Why is it that a promising startup chalked full of advantages (funding, people and product) fails to transition from an early-stage to self-sustaining company? How is it that an organization can go from losing money one year to record profitability the next year? Why can some high-ranking VPs never seem to get anything done, while lower-level managers possess substantial power and influence? It comes down to one word: leadership. One’s leadership ability will ultimately determine their level of effectiveness with and impact on both organizations and people.

The higher a person’s leadership ability, the higher their effectiveness. The lower their leadership ability, the lower their effectiveness. You see, organizations and people cannot grow beyond the ability of their leader. For example, on a scale of one to ten, if a leader rates a five, their effectiveness cannot be greater than four. If a leader rates a nine, their effectiveness cannot be greater than eight. The net result is that leadership ability either limits potential or creates opportunities for unleashing and realizing it.

No matter how effective you are personally, there is a limit to how much you can accomplish by yourself. The higher you want to ascend personally and professionally, the more you need leadership. Whatever you want to accomplish is only limited by your ability to successfully influence and lead others. If you want to increase your effectiveness and impact on organizations and people, you must learn to lead. The greater the impact you want to make, the greater your influence needs to be; i.e., you must have the ability to create and sustain positive change.

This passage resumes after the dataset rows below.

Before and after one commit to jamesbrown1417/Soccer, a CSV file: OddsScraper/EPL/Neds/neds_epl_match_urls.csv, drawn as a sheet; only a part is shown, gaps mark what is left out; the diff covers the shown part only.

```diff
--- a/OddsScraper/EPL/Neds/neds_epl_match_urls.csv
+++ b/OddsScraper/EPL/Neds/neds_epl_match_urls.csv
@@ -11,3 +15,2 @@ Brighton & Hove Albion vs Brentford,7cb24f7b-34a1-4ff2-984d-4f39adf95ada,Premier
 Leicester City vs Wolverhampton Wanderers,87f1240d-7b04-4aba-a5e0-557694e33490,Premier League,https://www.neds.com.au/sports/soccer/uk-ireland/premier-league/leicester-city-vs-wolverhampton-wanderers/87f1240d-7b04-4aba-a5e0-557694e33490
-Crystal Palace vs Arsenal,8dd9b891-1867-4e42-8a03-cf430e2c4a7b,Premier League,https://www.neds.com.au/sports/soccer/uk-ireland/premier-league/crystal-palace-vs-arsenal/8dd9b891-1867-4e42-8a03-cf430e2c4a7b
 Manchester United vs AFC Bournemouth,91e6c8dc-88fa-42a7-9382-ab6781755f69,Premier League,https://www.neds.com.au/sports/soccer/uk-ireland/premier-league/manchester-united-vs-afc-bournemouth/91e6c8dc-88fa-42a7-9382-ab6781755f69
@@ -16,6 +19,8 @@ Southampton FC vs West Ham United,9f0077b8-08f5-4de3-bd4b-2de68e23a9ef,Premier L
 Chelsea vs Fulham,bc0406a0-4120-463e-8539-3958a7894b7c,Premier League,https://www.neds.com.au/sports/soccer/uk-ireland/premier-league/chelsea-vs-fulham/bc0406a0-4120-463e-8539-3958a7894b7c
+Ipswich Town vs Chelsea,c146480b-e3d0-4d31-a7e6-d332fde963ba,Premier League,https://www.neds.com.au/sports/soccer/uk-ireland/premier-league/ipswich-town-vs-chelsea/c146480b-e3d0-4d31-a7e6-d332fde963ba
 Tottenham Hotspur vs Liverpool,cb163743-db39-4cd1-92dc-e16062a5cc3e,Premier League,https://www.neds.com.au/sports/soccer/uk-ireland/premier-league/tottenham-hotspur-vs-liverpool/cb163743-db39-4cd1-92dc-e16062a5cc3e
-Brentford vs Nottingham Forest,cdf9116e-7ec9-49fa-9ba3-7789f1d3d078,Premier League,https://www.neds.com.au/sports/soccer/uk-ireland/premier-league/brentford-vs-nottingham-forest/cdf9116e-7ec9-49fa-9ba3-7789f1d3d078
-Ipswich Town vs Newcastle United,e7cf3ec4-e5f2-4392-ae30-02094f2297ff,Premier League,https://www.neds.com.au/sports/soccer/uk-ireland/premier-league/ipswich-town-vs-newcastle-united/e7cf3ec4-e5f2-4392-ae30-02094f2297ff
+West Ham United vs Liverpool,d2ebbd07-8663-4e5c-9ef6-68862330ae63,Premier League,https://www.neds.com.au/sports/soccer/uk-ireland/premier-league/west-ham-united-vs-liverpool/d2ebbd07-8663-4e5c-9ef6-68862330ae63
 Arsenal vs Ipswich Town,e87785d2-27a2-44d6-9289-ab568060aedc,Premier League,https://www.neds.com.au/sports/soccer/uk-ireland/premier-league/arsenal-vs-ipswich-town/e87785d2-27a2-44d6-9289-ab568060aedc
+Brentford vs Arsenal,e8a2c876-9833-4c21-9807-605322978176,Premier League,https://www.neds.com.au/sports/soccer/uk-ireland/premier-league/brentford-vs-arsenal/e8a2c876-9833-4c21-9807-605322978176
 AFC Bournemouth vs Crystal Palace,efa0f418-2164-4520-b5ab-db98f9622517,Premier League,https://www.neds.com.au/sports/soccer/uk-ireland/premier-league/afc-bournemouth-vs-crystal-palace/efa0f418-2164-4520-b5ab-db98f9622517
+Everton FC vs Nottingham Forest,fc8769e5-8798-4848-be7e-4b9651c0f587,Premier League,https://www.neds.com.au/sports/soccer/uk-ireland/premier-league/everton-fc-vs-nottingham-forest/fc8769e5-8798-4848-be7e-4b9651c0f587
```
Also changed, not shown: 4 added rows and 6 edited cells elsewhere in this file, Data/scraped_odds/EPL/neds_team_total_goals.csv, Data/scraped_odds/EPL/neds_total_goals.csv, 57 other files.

Leadership ability and success dedication also have a multiplying effect. For example, leadership ability at three and success dedication at seven create a specific level of effectiveness. However, leadership ability at seven and success dedication at nine create a much greater level of effectiveness. In the end, leadership ability is always the ceiling for personal and professional effectiveness. Leaders with high ceilings bring great promise. Leaders with low ceilings limit potential. This is why in times of trouble, companies look for new leadership.

In closing, between 1952-1954, the McDonald brothers sold fifteen franchises, but only opened ten restaurants. Between 1955-1959,their new partner, Ray Kroc, opened 100 McDonalds restaurants. In the next four years, Kroc increased the number to five hundred. While the McDonald brothers were successful at operating their original restaurant, the effectiveness of their expansion efforts was limited by their collective leadership ability. Kroc’s leadership ability, on the other hand, was much higher and far more successful. Lean to lead.

All contents copyright © 2014, Josh Lowry. All rights reserved.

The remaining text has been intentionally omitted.